This series of public lectures at the IHR takes off from an extraordinary (and potentially dangerous) paradox. On the one hand, ‘history’ seems to be more popular than ever: in schools and universities, on film, TV and the internet, in sales of historical biographies, visitor numbers to heritage sites, the growth of family history, re-enactment societies and the like.
Yet we also live in an aggressively here-and-now culture in which many people seem to lack any real understanding of how the present is linked to all that has preceded it. Thus, major current issues are frequently discussed with little sense of their longer-term historical roots: migration policy, for example, or continued British membership of the EU or Russian involvement in Ukraine. As Jo Guldi and David Armitage argued in their ‘History Manifesto’(published in 2014), it is vital to understand the past if we are to have any chance of planning sensibly for the future.
The next History Now and Then lecture will take place on Wednesday 7 November 2016 in the Wolfson Conference Suite at the Institute of Historical Research. Click on the register tab to book your place.
7 December 2016: The Focus of History
18:00-19:30 (followed by refreshments)

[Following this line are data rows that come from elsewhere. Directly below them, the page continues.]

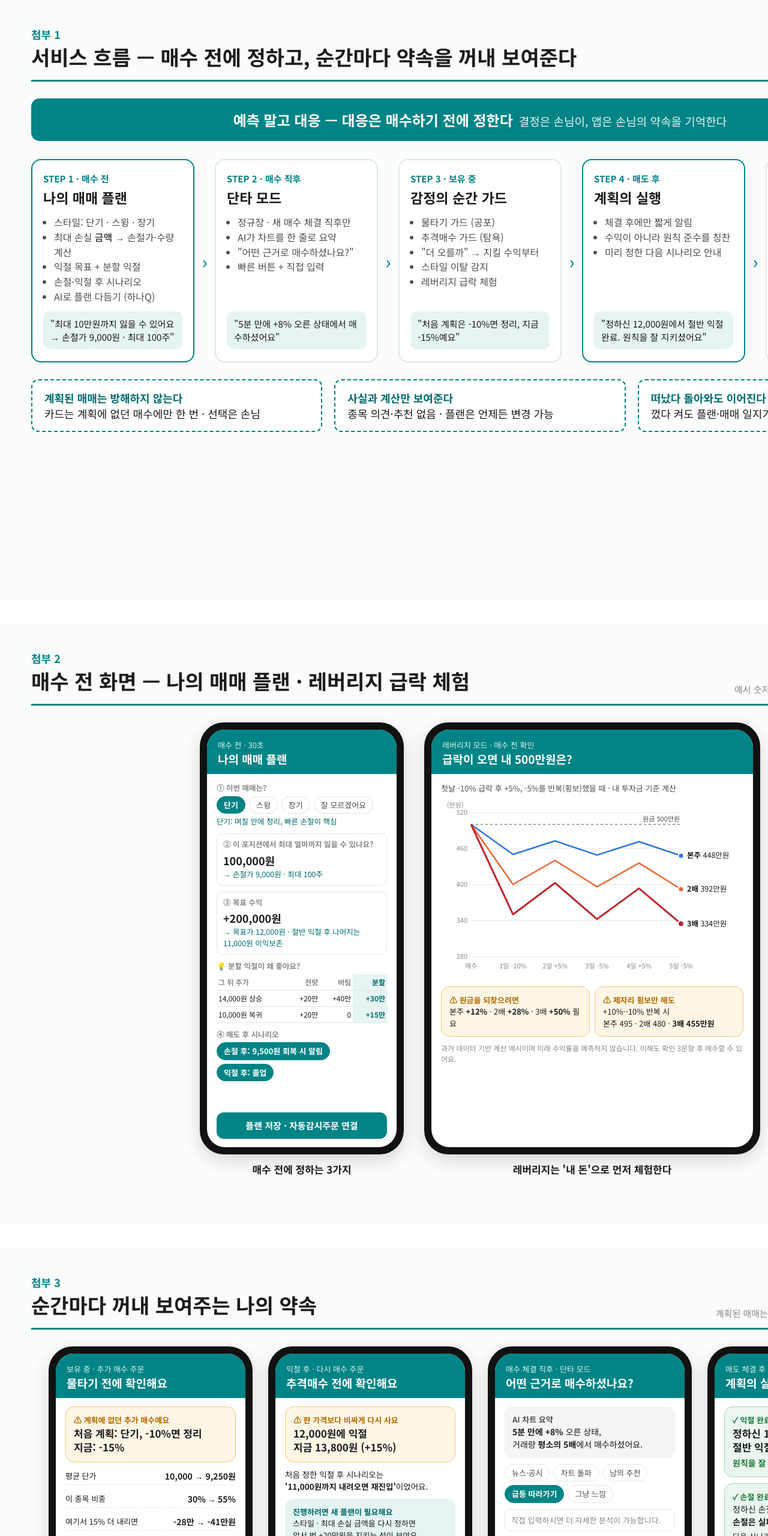
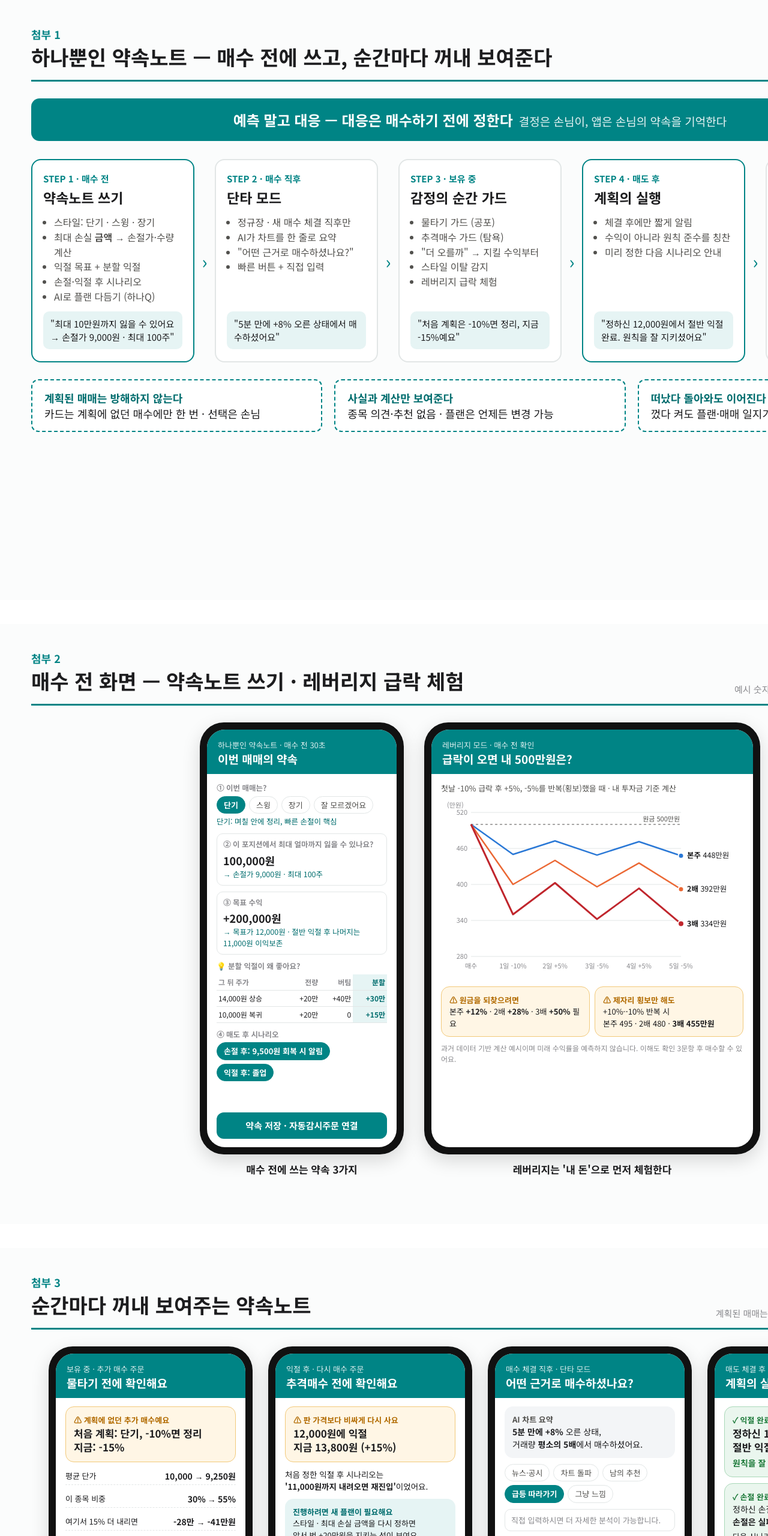
Before and after one commit to shinheecheol43-star/AI-, a plain HTML site: page contest/report/첨부이미지.html in a window 1280 px wide. Shown: the top 2560 px of the page at 60% size. Drawn offline with Linux system fonts and the light colour scheme.

Commit message:
Name the service 하나뿐인 약속노트 across report and images
Co-Authored-By: Claude Opus 5.5 <noreply@anthropic.com>
Claude-Session: https://claude.ai/code/session_01TKkDqm14RjDDXPetjfDB7T

```diff
--- a/contest/report/첨부이미지.html
+++ b/contest/report/첨부이미지.html
@@ -73,10 +73,10 @@ svg text{font-family:"NotoKRL","NotoKR",sans-serif;}
 
 <!-- ================= 1. 서비스 흐름도 ================= -->
 <div class="sheet" id="img1">
-  <div class="head"><div><div class="no">첨부 1</div><h1>서비스 흐름 — 매수 전에 정하고, 순간마다 약속을 꺼내 보여준다</h1></div><div class="note">신청한 손님만 이용하는 '선택한 보호'</div></div>
+  <div class="head"><div><div class="no">첨부 1</div><h1>하나뿐인 약속노트 — 매수 전에 쓰고, 순간마다 꺼내 보여준다</h1></div><div class="note">신청한 손님만 이용하는 '선택한 보호'</div></div>
   <div class="banner">예측 말고 대응 — 대응은 매수하기 전에 정한다<span>결정은 손님이, 앱은 손님의 약속을 기억한다</span></div>
   <div class="flow">
-    <div class="stage hot"><div class="when">STEP 1 · 매수 전</div><h3>나의 매매 플랜</h3>
+    <div class="stage hot"><div class="when">STEP 1 · 매수 전</div><h3>약속노트 쓰기</h3>
       <ul><li>스타일: 단기 · 스윙 · 장기</li><li>최대 손실 <b>금액</b> → 손절가·수량 계산</li><li>익절 목표 + 분할 익절</li><li>손절·익절 후 시나리오</li><li>AI로 플랜 다듬기 (하나Q)</li></ul>
       <div class="msg">"최대 10만원까지 잃을 수 있어요 → 손절가 9,000원 · 최대 100주"</div></div>
     <div class="arrow">›</div>
@@ -106,10 +106,10 @@ svg text{font-family:"NotoKRL","NotoKR",sans-serif;}
 
 <!-- ================= 2. 매수 플랜 + 레버리지 ================= -->
 <div class="sheet" id="img2">
-  <div class="head"><div><div class="no">첨부 2</div><h1>매수 전 화면 — 나의 매매 플랜 · 레버리지 급락 체험</h1></div><div class="note">예시 숫자: 1만원 × 100주 / 레버리지 500만원 투자</div></div>
+  <div class="head"><div><div class="no">첨부 2</div><h1>매수 전 화면 — 약속노트 쓰기 · 레버리지 급락 체험</h1></div><div class="note">예시 숫자: 1만원 × 100주 / 레버리지 500만원 투자</div></div>
   <div class="phones">
     <div class="capw"><div class="phone"><div class="screen">
-      <div class="bar"><div class="t">매수 전 · 30초</div><div class="h">나의 매매 플랜</div></div>
+      <div class="bar"><div class="t">하나뿐인 약속노트 · 매수 전 30초</div><div class="h">이번 매매의 약속</div></div>
       <div class="body">
         <div><div class="lbl">① 이번 매매는?</div><div class="chips"><span class="chip on">단기</span><span class="chip">스윙</span><span class="chip">장기</span><span class="chip">잘 모르겠어요</span></div>
           <div class="calc" style="margin-top:4px">단기: 며칠 안에 정리, 빠른 손절이 핵심</div></div>
@@ -120,8 +120,8 @@ svg text{font-family:"NotoKRL","NotoKR",sans-serif;}
           <tr><td>14,000원 상승</td><td>+20만</td><td>+40만</td><td class="me">+30만</td></tr>
           <tr><td>10,000원 복귀</td><td>+20만</td><td>0</td><td class="me">+15만</td></tr></table></div>
         <div><div class="lbl">④ 매도 후 시나리오</div><div class="chips"><span class="chip on">손절 후: 9,500원 회복 시 알림</span><span class="chip on">익절 후: 졸업</span></div></div>
-        <div class="btn">플랜 저장 · 자동감시주문 연결</div>
-      </div></div></div><div class="cap">매수 전에 정하는 3가지</div></div>
+        <div class="btn">약속 저장 · 자동감시주문 연결</div>
+      </div></div></div><div class="cap">매수 전에 쓰는 약속 3가지</div></div>
 
     <div class="capw"><div class="phone" style="width:560px"><div class="screen">
       <div class="bar"><div class="t">레버리지 모드 · 매수 전 확인</div><div class="h">급락이 오면 내 500만원은?</div></div>
@@ -164,7 +164,7 @@ svg text{font-family:"NotoKRL","NotoKR",sans-serif;}
 
 <!-- ================= 3. 감정의 순간 & 매도 후 ================= -->
 <div class="sheet" id="img3">
-  <div class="head"><div><div class="no">첨부 3</div><h1>순간마다 꺼내 보여주는 나의 약속</h1></div><div class="note">계획된 매매는 방해하지 않고, 계획에 없던 순간에만 한 번</div></div>
+  <div class="head"><div><div class="no">첨부 3</div><h1>순간마다 꺼내 보여주는 약속노트</h1></div><div class="note">계획된 매매는 방해하지 않고, 계획에 없던 순간에만 한 번</div></div>
   <div class="phones" style="gap:26px">
     <div class="capw"><div class="phone"><div class="screen">
       <div class="bar"><div class="t">보유 중 · 추가 매수 주문</div><div class="h">물타기 전에 확인해요</div></div>
```
Also changed, not shown: contest/report/기획서_3쪽.html (+6 -6 lines), contest/report/첨부1_서비스흐름도.png, contest/report/첨부2_매수플랜_레버리지.png, contest/report/첨부3_순간별카드.png, 1 other file.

Much history is national history. But should ‘history’ focus on the nation? Or the locality – or maybe the wider world? Or on ‘things’? And should it have a short, precisely defined temporal focus – or a longer durée?